*** Supplied information Section Begins ***
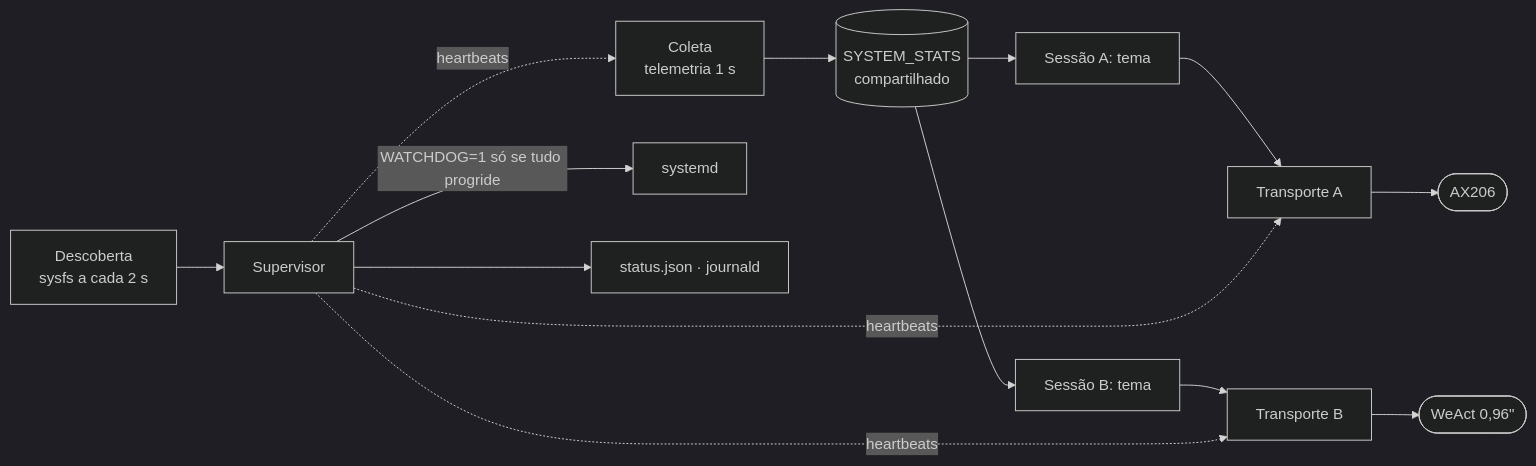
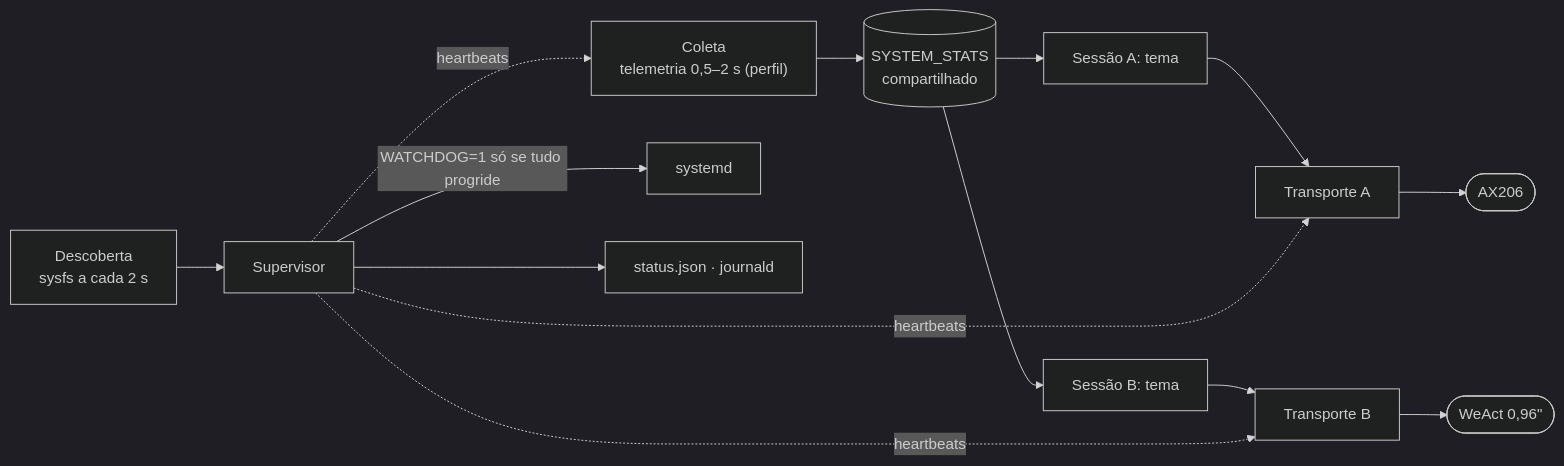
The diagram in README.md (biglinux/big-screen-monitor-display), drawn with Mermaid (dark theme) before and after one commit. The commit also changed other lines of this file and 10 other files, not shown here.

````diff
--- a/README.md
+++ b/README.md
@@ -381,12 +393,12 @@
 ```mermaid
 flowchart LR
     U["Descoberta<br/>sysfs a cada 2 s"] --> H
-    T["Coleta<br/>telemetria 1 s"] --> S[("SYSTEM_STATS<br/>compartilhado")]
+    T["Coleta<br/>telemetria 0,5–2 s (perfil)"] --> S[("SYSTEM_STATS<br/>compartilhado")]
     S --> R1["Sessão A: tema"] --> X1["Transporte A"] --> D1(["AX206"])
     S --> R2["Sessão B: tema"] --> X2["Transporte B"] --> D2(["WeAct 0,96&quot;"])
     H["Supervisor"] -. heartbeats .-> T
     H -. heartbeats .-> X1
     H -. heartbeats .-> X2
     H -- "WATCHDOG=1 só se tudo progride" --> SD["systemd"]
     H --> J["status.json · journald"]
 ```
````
*** Supplied information Section Ends ***
*** Supplied information Section Begins ***
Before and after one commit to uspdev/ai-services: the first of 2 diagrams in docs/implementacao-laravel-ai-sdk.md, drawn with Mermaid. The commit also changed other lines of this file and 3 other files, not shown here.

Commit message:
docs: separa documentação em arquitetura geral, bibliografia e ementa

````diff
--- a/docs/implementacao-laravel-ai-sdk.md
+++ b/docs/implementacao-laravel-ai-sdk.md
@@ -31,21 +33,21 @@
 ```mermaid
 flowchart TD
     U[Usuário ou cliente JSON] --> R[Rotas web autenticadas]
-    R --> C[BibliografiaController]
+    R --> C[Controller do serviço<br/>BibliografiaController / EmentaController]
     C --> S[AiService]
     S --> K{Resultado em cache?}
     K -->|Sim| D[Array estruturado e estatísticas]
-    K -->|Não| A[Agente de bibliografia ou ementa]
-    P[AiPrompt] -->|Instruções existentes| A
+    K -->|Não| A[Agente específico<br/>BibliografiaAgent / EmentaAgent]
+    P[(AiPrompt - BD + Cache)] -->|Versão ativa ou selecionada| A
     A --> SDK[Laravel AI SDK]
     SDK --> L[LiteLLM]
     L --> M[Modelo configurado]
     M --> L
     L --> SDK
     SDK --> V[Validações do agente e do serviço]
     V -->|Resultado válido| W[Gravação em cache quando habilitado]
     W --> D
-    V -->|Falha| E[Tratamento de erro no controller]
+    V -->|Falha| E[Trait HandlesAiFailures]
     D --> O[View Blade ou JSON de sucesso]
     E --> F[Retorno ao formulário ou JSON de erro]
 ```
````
*** Supplied information Section Ends ***
Go through the listing above and return each line that includes the word "implementacao".

**Answer to this task**
Before and after one commit to uspdev/ai-services: the first of 2 diagrams in docs/implementacao-laravel-ai-sdk.md, drawn with Mermaid. The commit also changed other lines of this file and 3 other files, not shown here.
--- a/docs/implementacao-laravel-ai-sdk.md
+++ b/docs/implementacao-laravel-ai-sdk.md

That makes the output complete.